A form of international reserve assets, created by the IMF in 1967, whose value is based on a portfolio of widely used currencies.
A currency basket with specific weightings of major traded currencies (U.S. dollar, sterling, German mark, French franc and Japanese yen). Created by the International Monetary Fund in 1969 as an International reserve asset to supplement existing reserve assets. The IMF uses SDRs for book-keeping purposes. See Ordinary Drawing Rights (ODRs).
interest-paying loans from the IMF, made up of a "basket of currencies".
A measure of a country's reserve assets in the international monetary system. also called paper gold.
Reserve assets created by the International Monetary Fund (IMF) and periodically allocated to IMF members in proportion to their respective quotas. The IMF determines the value of SDRs daily by summing, in U.S. dollars, the valuesâ€“based on market exchange ratesâ€“of a weighted basket of currencies. SDRs can be used to acquire other membersâ€™ currencies, to settle membersâ€™ financial obligations, and to extend loans.

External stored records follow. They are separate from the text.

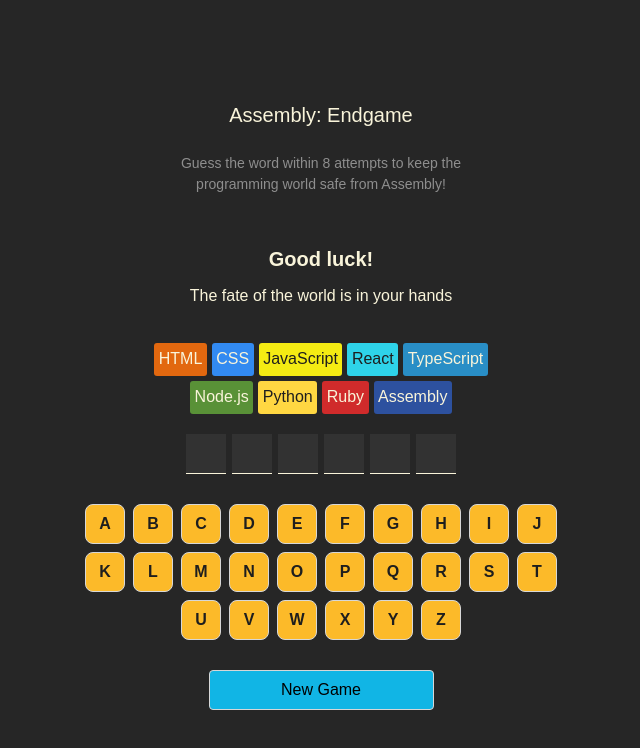
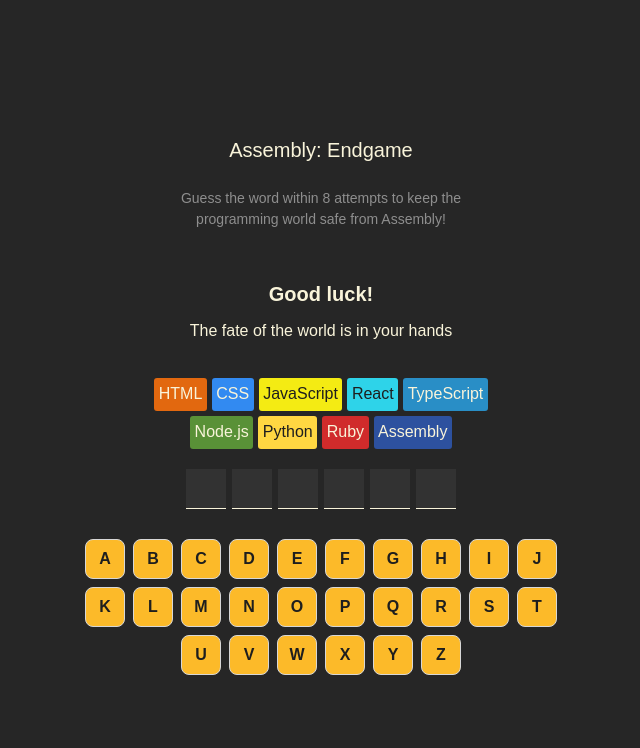
Before and after one commit to RobLam22/AssemblyEndgame, a React (Vite) app: page / in a window 1280 px wide. Shown: the top 748 px of the page, without its empty margins (319-959 px from the left). Built offline with nearby package versions, Linux system fonts and the light colour scheme.

Commit message:
New game functionality

```diff
--- a/src/App.jsx
+++ b/src/App.jsx
@@ -104,6 +104,11 @@
         </button>
     ));
 
+    function newGame() {
+        setGuesses([]);
+        setCurrentWord(randomWord());
+    }
+
     return (
         <main>
             <header>
@@ -125,7 +130,11 @@
             <ChitsContainer wrongGuessCount={wrongGuessCount} />
             <section className="wordbox">{secretWordSpan}</section>
             <section className="keyboard">{keyboard}</section>
-            <button className="new-game">New Game</button>
+            {isGameOver && (
+                <button className="new-game" onClick={newGame}>
+                    New Game
+                </button>
+            )}
         </main>
     );
 }
```
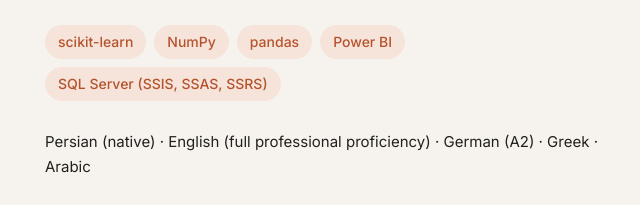
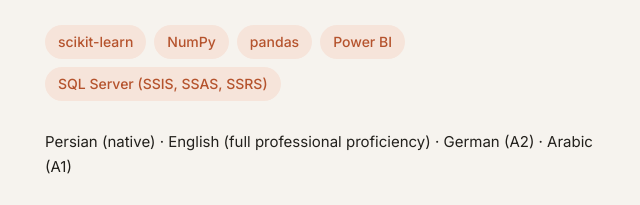
Before and after one commit to ShadiBabaei/ShadiBabaei.github.io, a plain HTML site: page index.html in a window 1280 px wide. Shown: the part 4023-4228 px from the top of the page, 559-1199 px from the left. Drawn offline with Linux system fonts and the light colour scheme.

Commit message:
Modify language proficiency in index.html
Updated language proficiency details by replacing 'Greek' with 'Arabic (A1)'.

```diff
--- a/index.html
+++ b/index.html
@@ -328,7 +328,7 @@ height="0" width="0" style="display:none;visibility:hidden"></iframe></noscript>
         <span class="chip">Python</span><span class="chip">C</span><span class="chip">C++</span><span class="chip">SQL</span><span class="chip">Git</span><span class="chip">Linux</span><span class="chip">Docker</span><span class="chip">LaTeX</span></div></div>
       <div class="row"><div class="when">Data</div><div class="interests" style="margin:0">
         <span class="chip">scikit-learn</span><span class="chip">NumPy</span><span class="chip">pandas</span><span class="chip">Power BI</span><span class="chip">SQL Server (SSIS, SSAS, SSRS)</span></div></div>
-      <div class="row"><div class="when">Languages</div><div><p style="margin:0;color:var(--text)">Persian (native) · English (full professional proficiency) · German (A2) · Greek · Arabic</p></div></div>
+      <div class="row"><div class="when">Languages</div><div><p style="margin:0;color:var(--text)">Persian (native) · English (full professional proficiency) · German (A2) · Arabic (A1)</p></div></div>
       <div class="row"><div class="when">Honors</div><div><p style="margin:0;color:var(--text)">Ranked in the top 1% of 145,000 participants in Iran's National University Entrance Exam (2017).</p></div></div>
     </section>
 
```
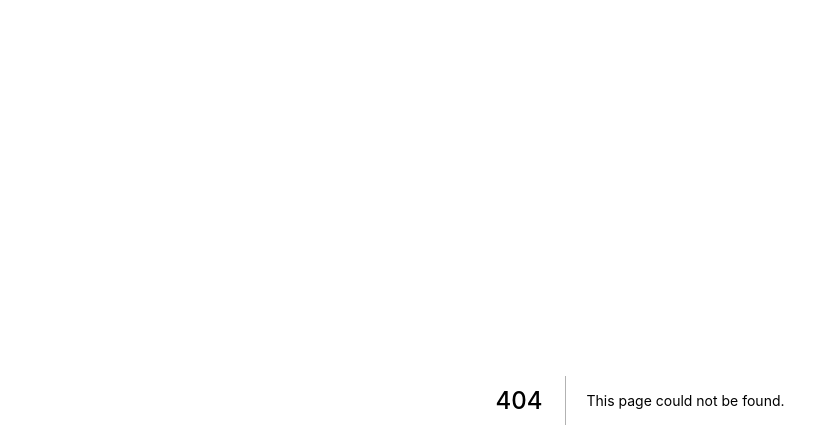
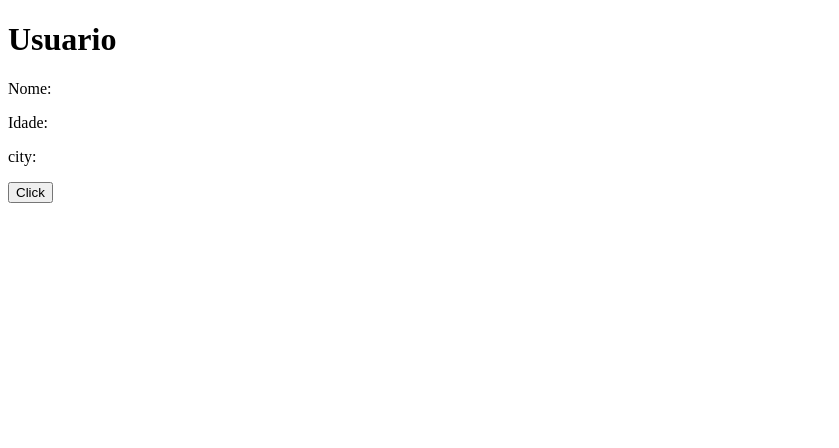
Before and after one commit to ricardosousabr/workout-usestates, a Next.js app: page /form in a window 1280 px wide. Before the commit this address had no page. Shown: the top 448 px of the page, without its empty margins (0-839 px from the left). Built offline with nearby package versions, Linux system fonts and the light colour scheme.

Commit message:
feat: add items to an object with useStates

```diff
--- /dev/null
+++ b/pages/form.js
@@ -0,0 +1,27 @@
+import React, { useState } from "react";
+
+function form() {
+  const [data, setData] = useState({})
+  const users = {
+    name: "",
+    age: 0,
+    city: "",
+  }
+
+  function userData() {
+    setData({...users, name: "Ricardo", age: 20, city: "Teresina"})
+    console.log(data)
+  }
+
+  return (
+    <div>
+      <h1>Usuario</h1>
+      <p>Nome: {data.name}</p>
+      <p>Idade: {data.age}</p>
+      <p>city: {data.city}</p>
+      <button onClick={userData}>Click</button>
+    </div>
+  )
+}
+
+export default form;
```
Also changed, not shown: pages/useSate.js (+15 -6 lines).
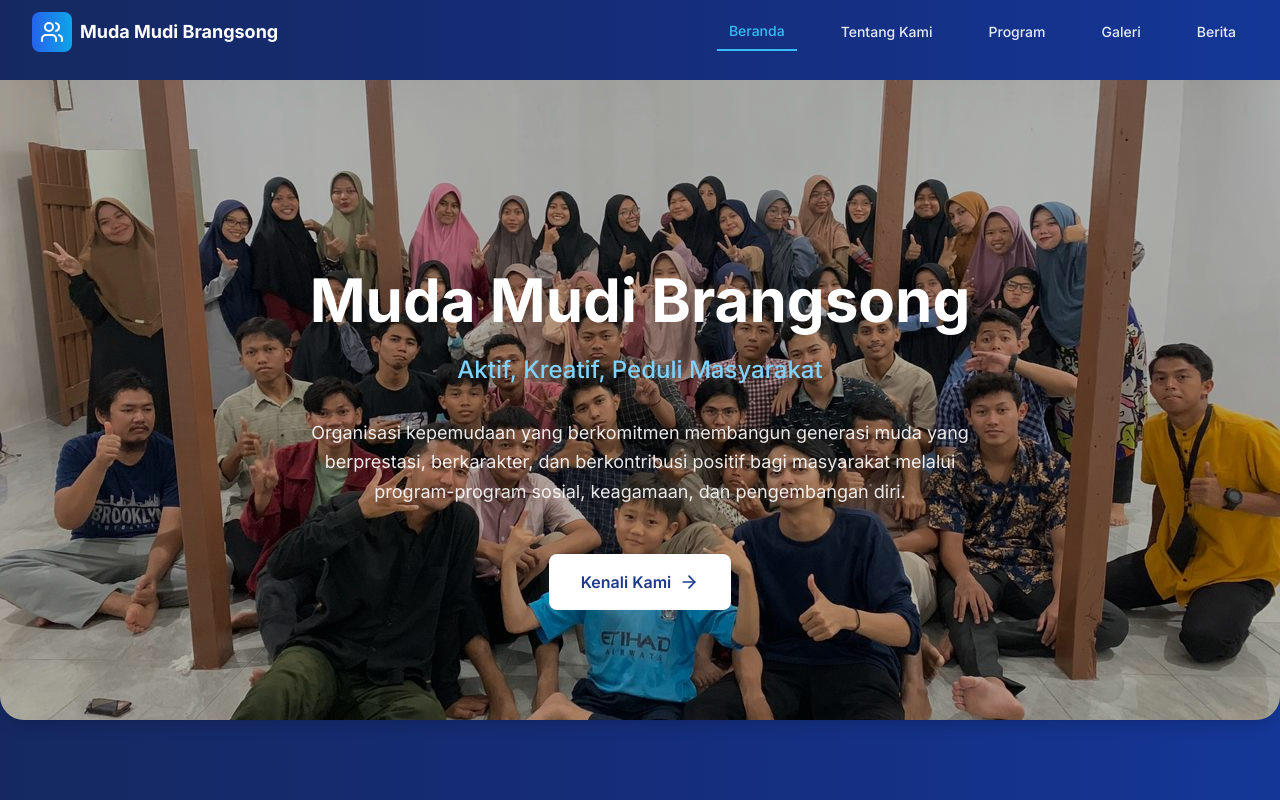
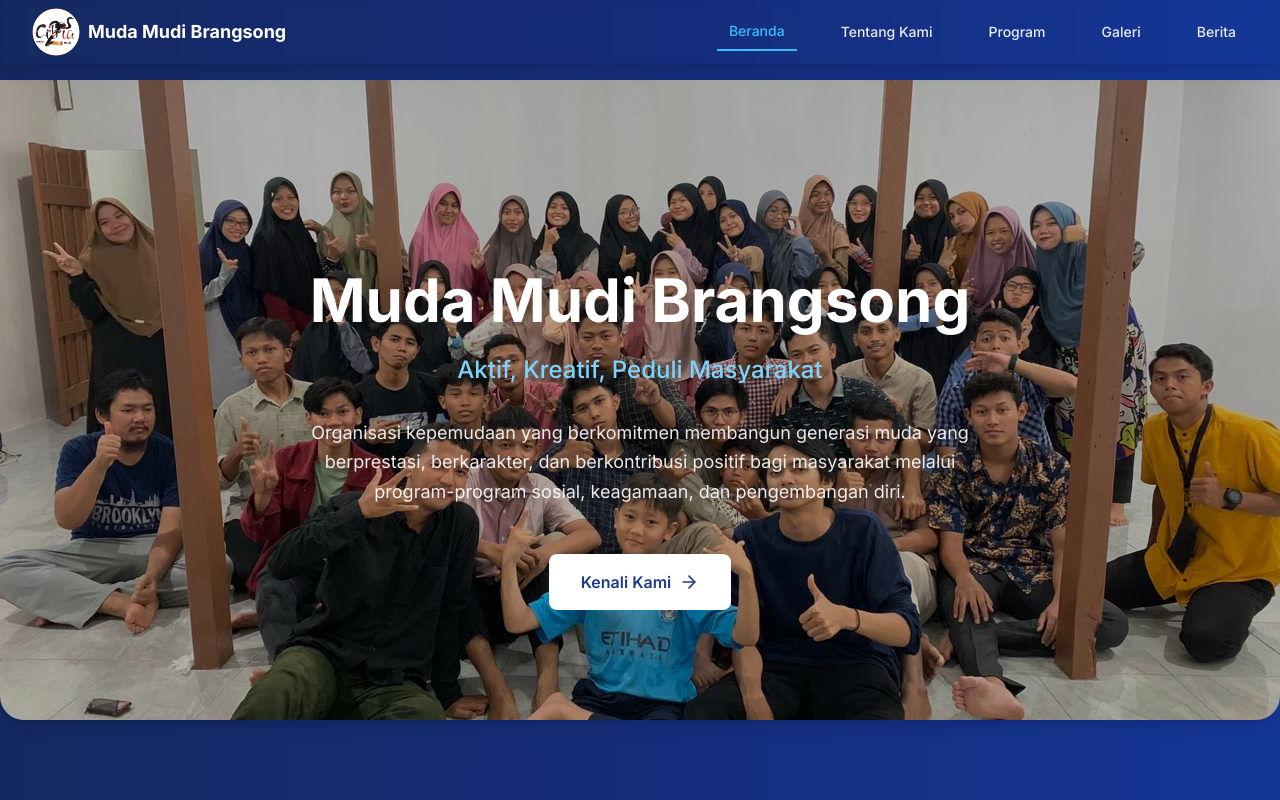
Before and after one commit to Afiyatna/website-cobra, a React (Vite) app: page / in a window 1280 px wide. Shown: the top 800 px of the page. Built offline with nearby package versions, Linux system fonts and the light colour scheme.

Commit message:
Enhance Navbar component with logo image and adjust text colors for better visibility based on scroll state.

```diff
--- a/src/components/Navbar.tsx
+++ b/src/components/Navbar.tsx
@@ -27,17 +27,15 @@ const Navbar = () => {
   ];
 
   return (
-    <nav className={`fixed w-full z-50 transition-all duration-300 ${
+    <nav className={` backdrop-blur-sm shadow-lg fixed w-full z-50 transition-all duration-300 ${
       isScrolled ? 'bg-white/95 backdrop-blur-sm shadow-lg' : 'bg-transparent'
     }`}>
       <div className="max-w-7xl mx-auto px-4 sm:px-6 lg:px-8">
         <div className="flex justify-between h-16">
           <div className="flex items-center">
             <Link to="/" className="flex items-center space-x-2">
-              <div className="w-10 h-10 bg-gradient-to-r from-primary-600 to-secondary-500 rounded-lg flex items-center justify-center">
-                <Users className="w-6 h-6 text-white" />
-              </div>
-              <span className={`font-bold text-lg transition-colors ${
+              <img src="Home/logo-cobra.jpg" alt="Logo Mudamudi" className="h-12 w-12 rounded-full" />
+              <span className={`text-black font-bold text-lg transition-colors ${
                 isScrolled ? 'text-primary-900' : 'text-white'
               }`}>
                 Muda Mudi Brangsong
@@ -51,14 +49,14 @@ const Navbar = () => {
               <Link
                 key={item.name}
                 to={item.path}
-                className={`px-3 py-2 text-sm font-medium transition-colors ${
+                className={`text-black px-3 py-2 text-sm font-medium transition-colors ${
                   location.pathname === item.path
                     ? isScrolled
                       ? 'text-primary-600 border-b-2 border-primary-600'
                       : 'text-secondary-400 border-b-2 border-secondary-400'
                     : isScrolled
                       ? 'text-gray-700 hover:text-primary-600'
-                      : 'text-white/90 hover:text-white'
+                      : 'text-white/90 hover:text-primary-600'
                 }`}
               >
                 {item.name}
@@ -71,7 +69,7 @@ const Navbar = () => {
             <button
               onClick={() => setIsOpen(!isOpen)}
               className={`p-2 rounded-md transition-colors ${
-                isScrolled ? 'text-gray-700 hover:text-primary-600' : 'text-white hover:text-secondary-400'
+                isScrolled ? 'text-black hover:text-primary-600' : 'text-black hover:text-secondary-400'
               }`}
             >
               {isOpen ? <X className="w-6 h-6" /> : <Menu className="w-6 h-6" />}
```
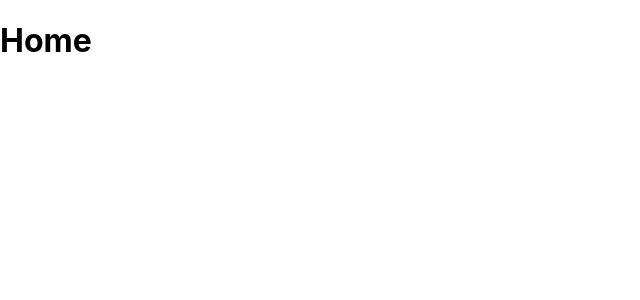
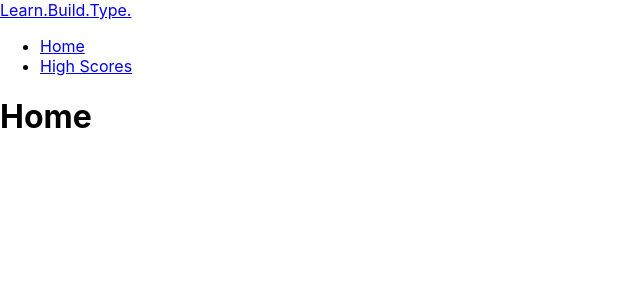
Before and after one commit to muntasir2165/React-and-Serverless-Fullstack-Web-Development-Demo, a React (Create React App) app: page / in a window 1280 px wide. Shown: the top 300 px of the page, without its empty margins (0-640 px from the left). Built offline with nearby package versions, Linux system fonts and the light colour scheme.

Commit message:
v-6 create the navbar

```diff
--- a/src/App.js
+++ b/src/App.js
@@ -4,10 +4,12 @@ import Game from './pages/Game';
 import GameOver from './pages/GameOver';
 import HighScores from './pages/HighScores';
 import Home from './pages/Home';
+import Navbar from './components/Navbar';
 
 function App() {
   return (
     <Router>
+      <Navbar />
       <Switch>
         <Route path='/game' component={Game} />
         <Route path='/highScores' component={HighScores} />
--- /dev/null
+++ b/src/components/Navbar.js
@@ -0,0 +1,22 @@
+import React from 'react';
+import { Link } from 'react-router-dom';
+
+export default function Navbar() {
+  return (
+    <nav>
+      <div>
+        <Link to='/'>
+          Learn.Build.<span>Type.</span>
+        </Link>
+      </div>
+      <ul>
+        <li>
+          <Link to='/'>Home</Link>
+        </li>
+        <li>
+          <Link to='/highScores'>High Scores</Link>
+        </li>
+      </ul>
+    </nav>
+  );
+}
```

( SDRs) The SDR is the IMF's unit of account. IMF voting shares and loans are all denominated in SDRs. The SDR serves as the unit of account for a number of other international organizations, including the World Bank. The SDR is also used as an international reserve asset, to supplement members' existing reserve assets (official holdings of gold, foreign exchange, and reserve positions in the IMF).
reserve assets in the International Monetary Fund; designed to supplement reserves of gold and convertible currencies used to maintain stability in the foreign exchange market
an international reserve asset created by the IMF. It is valued in terms of a weighted basket of four currencies (US dollar, yen, sterling and euro).
A reserve asset created by the International Monetary Fund (IMF) to supplement existing international reserve assets. Originally, the value of S DRs was defined in terms of gold but now it is determined by the IMF based on a basket of currencies. In the balance of payments, the allocation of SDRs is the counterpart entry that matches the increase in a country's holdings of SDRs.
Abbreviation: SDR Unit of account from the International Monetary Fund (IMF), used as liability indicator for a country or an entity.
A type of international money created by the International Monetary Fund (IMF) and allocated to its member nations. SDRs are an international reserve asset, although they are only accounting entries (not actual coin or paper, and not backed by precious metal). Subject to certain conditions of the IMF, a nation that has a balance of payments deficit can use SDRs to settle debts to another nation or to the IMF.
Abbreviation: SDR Unit of account from the International Monetary Fund (IMF), i.a. used to express the amount of the limitations of a carrier's liability.
Special Drawing Rights (SDRs) is a potential claim on the freely usable currencies of International Monetary Fund members. SDRs have the ISO 4217 currency code XDR.